▶ [Instructions for the task]: For every line in the entries that contains "charstartTop", show the whole line.

[Stored entries]
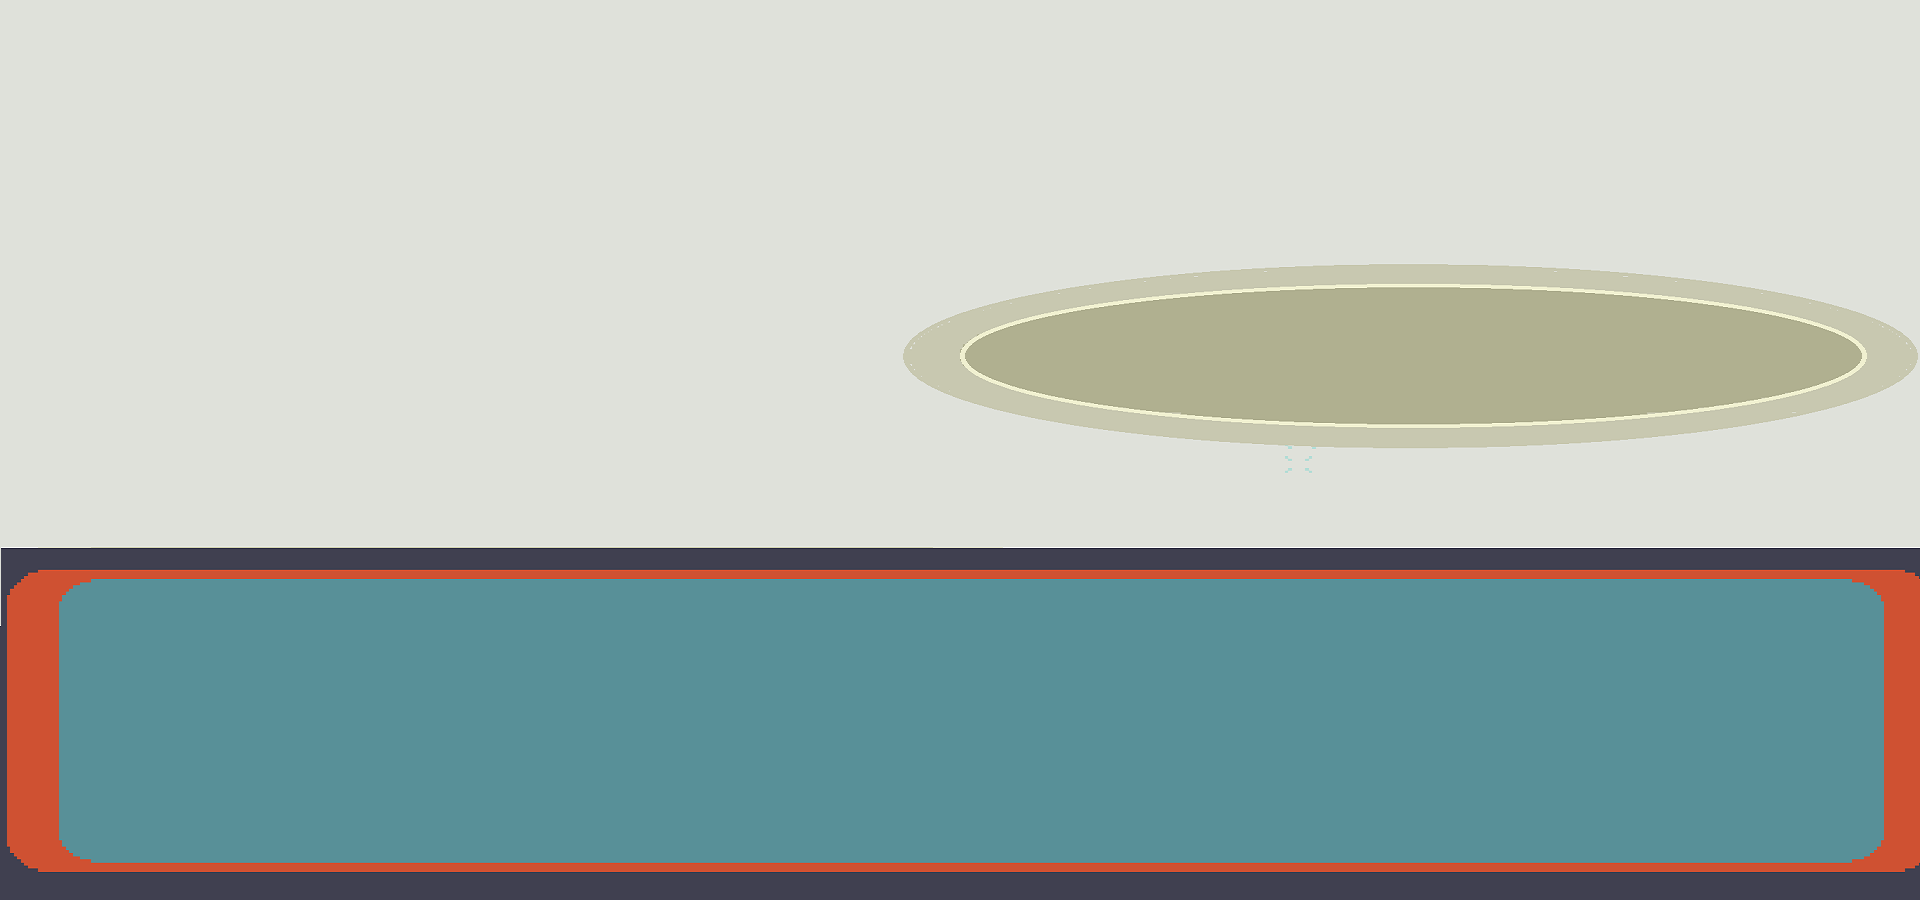
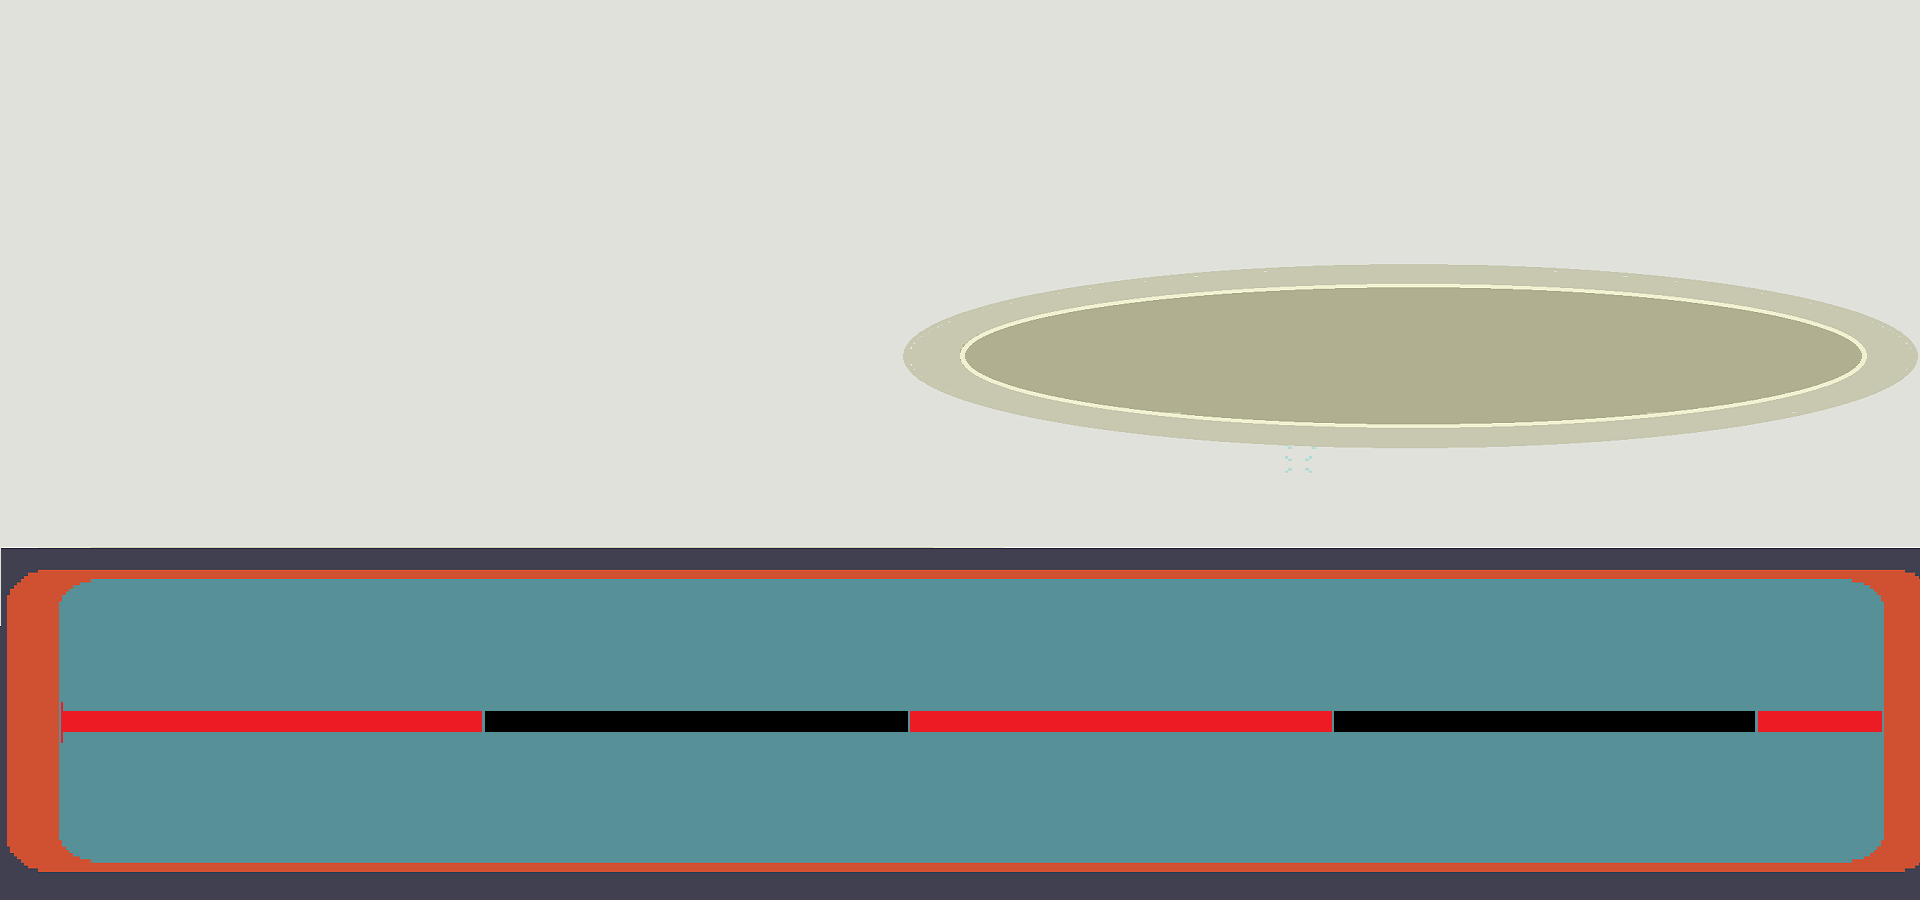
done me thinks

Changed region(s): [[0.0312, 0.7778, 1.0, 0.84]]

diff --git a/index.html b/index.html
@@ -1,73 +1,33 @@
 <!DOCTYPE html>
 <html>
 	<head>
-		<title>       </title>
+		<title>The Great Race</title>
 		<meta charset="utf-8">
 		<meta http-equiv="X-UA-Compatible" content="IE=edge">
 		<meta name="viewport" content="width=device-width, initial-scale=1">
 		<link rel="stylesheet" href="https://maxcdn.bootstrapcdn.com/bootstrap/3.3.7/css/bootstrap.min.css" integrity="sha384-BVYiiSIFeK1dGmJRAkycuHAHRg32OmUcww7on3RYdg4Va+PmSTsz/K68vbdEjh4u" crossorigin="anonymous">
-
+		<script src="https://ajax.googleapis.com/ajax/libs/jquery/1.12.4/jquery.min.js"></script>
 		<link href="styles.css" rel="stylesheet">
-	
-
 	</head>
 
 	<body>
-		<script src="https://ajax.googleapis.com/ajax/libs/jquery/1.12.4/jquery.min.js"></script>
-		
-		<div id="hidey">
-			<button type="start" class="startbutton racestart prestart"@click="startRace"><img src="images/racebutton.jpg" v-if="seen"></button>
-			<div class="chartrack">
-			<img src="images/charstart1.png" alt="charmander start position" class="charstart prestart" v-if="seen">
-			</div>
-			<div class="pikatrack">
-			<img src="images/pikastart1.png" alt="pikachu start position" class="pikastart prestart" v-if="seen">
-			</div>
-		</div>
-		
+	
+		<div id="raceCode">
+			
+			<img class="racestart" src="images/racebutton.jpg" :style="{opacity: racing ? 0 : 1}" @click="letsRace">
+            <img id="pika" src="images/pikastart1.png" :style="{opacity: racing ? 0 : 1}" class="pikastartTop">
+			<img id="pika" src="images/pikarun.gif"  class="pikastart" :style="pikaRace" :class="pikaWinTest">
+            <img id="charmander" src="images/charstart1.png" :style="{opacity: racing ? 0 : 1}" class="charstartTop">
+			<img id="charmander" src="images/charrun.gif" class="charstart" :style="charRace" :class="charWinTest">
+			<img class="winner" src="images/charwin1.gif" :style="{opacity: charwin ? 1 : 0}" @click="restart">
+			<img class="loser" src="images/pikalose.gif" :style="{opacity: charwin ? 1 : 0}" @click="restart">
+			<img class="winner" src="images/pikawin.gif" :style="{opacity: pikawin ? 1 : 0}" @click="restart">
+			<img class="loser" src="images/charlose.gif" :style="{opacity: pikawin ? 1 : 0}" @click="restart">
+			<img class="winTag" src="images/winner.png" :style="{opacity: place ? 1 : 0}" @click="restart">
+			<img class="loseTag" src="images/loser.png" :style="{opacity: place ? 1 : 0}" @click="restart">
+
+        </div>
 		<script src="https://unpkg.com/vue"></script>
-		
-		<script>
-			/*$(function(){
-				let vm = new Vue({
-					el: '#app',
-					data:{
-						racing: true,
-						winner: null,
-						charmander: 0,
-						pikachu: 0,
-						tick: 0,
-						interval: null
-					},
-					computed: {
-						winning(){
-						if (this.charmander == this.pikachu) return null
-								
-						return this.charmander > this.pikachu ? 'charmander' : 'pikachu'
-						},
-					}
-					
-					
-					
-					
-					
-				})
-			})*/
-			$(function(){	
-				var hidey = new Vue({
-					el: '#hidey',
-					
-
-					if (racing = true){
-						data: {
-							seen: false
-						}
-					}
-				})
-
-		})
-		</script>
-		
-		
+		<script src="vue.js"></script>
 	</body>
 </html>

diff --git a/vue.js b/vue.js
@@ -1,45 +1,94 @@
 $(function(){
-	let vm = new Vue({
-		el: '#app',
-		data:{
-			racing: true,
+   
+     let vm = new Vue({
+        el: '#raceCode',
+        data: {
+			racing: false,
 			winner: null,
+			pika: 0,
 			charmander: 0,
-			pikachu: 0,
-			tick: 0,
-			interval: null
-		},
-		computed: {
-			winning(){
-				if (this.charmander == this.pikachu) return null
-				
-				return this.charmander > this.pikachu ? 'charmander' 'pikachu'
-			}
-		}
-		
-		
-		
-		
-		
-	})
-	
-	var hidey = new Vue({
-		el: 'hidey',
-		
-		if (racing == false){
-			data: {
-				seen: true
-			}
-		}
-		else{
-			data: {
-				seen: false
-			}
-		}
-	})
-	
-	
-	
-	
-	
+			counter: 0,
+			interval: null,
+			pikawin: false,
+			charwin: false,
+			place: false,
+        },
+		 
+        methods: {
+            letsRace() {
+                this.racing = true
+                this.interval = setInterval(() => {
+                    this.moveRacer()
+                }, 100)
+            },
+
+            moveRacer() {
+                this.counter++
+                this.pika += (Math.random() >= Math.random()) ? 1 : 0
+                this.charmander += (Math.random() >= Math.random()) ? 1 : 0
+                this.whoWon()
+            },
+
+            whoWon() {
+                if (this.pika == this.charmander) return
+                if (this.pika >= 90) {
+                    this.Winning('Pikachu')
+					this.pikawin = true
+					this.place = true
+                }
+                if (this.charmander >= 90) {
+                    this.Winning('Charmander')
+					this.charwin = true
+					this.place = true
+                }
+            },
+
+            Winning(player) {
+                clearInterval(this.interval)
+                this.interval = null
+                /* this.racing = false */
+                this.winner = player
+            },
+
+            restart() {
+                this.racing = false
+                this.winner = null
+                this.pika = 0
+                this.charmander = 0
+                this.counter = 0
+				this.pikawin = false
+				this.charwin = false
+				this.place = false
+            }
+        },
+
+        computed: {
+            pikaRace() {
+                return {
+                    left: `${this.pika}vw`
+                }
+            },
+
+            pikaWinTest() {
+                if (!this.winner) return
+					return this.winner == 'pikachU'
+            },
+
+            charRace() {
+                return {
+                    left: `${this.charmander}vw`
+                }
+            },
+
+            charWinTest() {
+                if (!this.winner) return
+					return this.winner == 'charmandeR'
+            },
+
+            winner() {
+                if (this.pika == this.charmander) return null
+                    return this.pika > this.charmander ? 'Pikachu':'Charmander'
+            }
+        },
+     })
 })

diff --git a/styles.css b/styles.css
@@ -5,41 +5,64 @@ body{
 	background-size:cover;
 	height: 100vh;
 	width: 100vw;
-
-	
-	
-	
-	
 }
+
 .racestart{
 	position:fixed;
 	left:20px;
     top:30px;
 	opacity: 
-	
-	
 }
+
 .charstart{
-	position:fixed;
-	left:5px;
+	position:absolute;
     bottom:14em;
 	height: 12%;
-   
-	
-	
-}
-.chartrack{
-
 }
 
+.charstartTop{
+	position:absolute;
+	z-index: 1;
+    bottom:14em;
+	height: 12%;
+}
 
 .pikastart{
-	position:fixed;
-	left:5px;
+	position:absolute;
+	
     bottom:4em;
 	height: 12%;
 }
-.pikatrack{
 
+.pikastartTop{
+	position:absolute;
+	z-index: 1;
+    bottom:4em;
+	height: 12%;
 }
 
+.winner{
+	position:fixed;
+	left:900px;
+    top:140px;
+}
+
+.loser{
+	position:fixed;
+	left:600px;
+    top:250px;
+}
+
+.winTag{
+	position:fixed;
+	left:880px;
+    top:350px;
+	z-index: 1;
+}
+
+.loseTag{
+	position:fixed;
+	left:615px;
+    top:400px;
+	z-index: 1;
+}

▶ [Your response]:
+            <img id="charmander" src="images/charstart1.png" :style="{opacity: racing ? 0 : 1}" class="charstartTop">
+.charstartTop{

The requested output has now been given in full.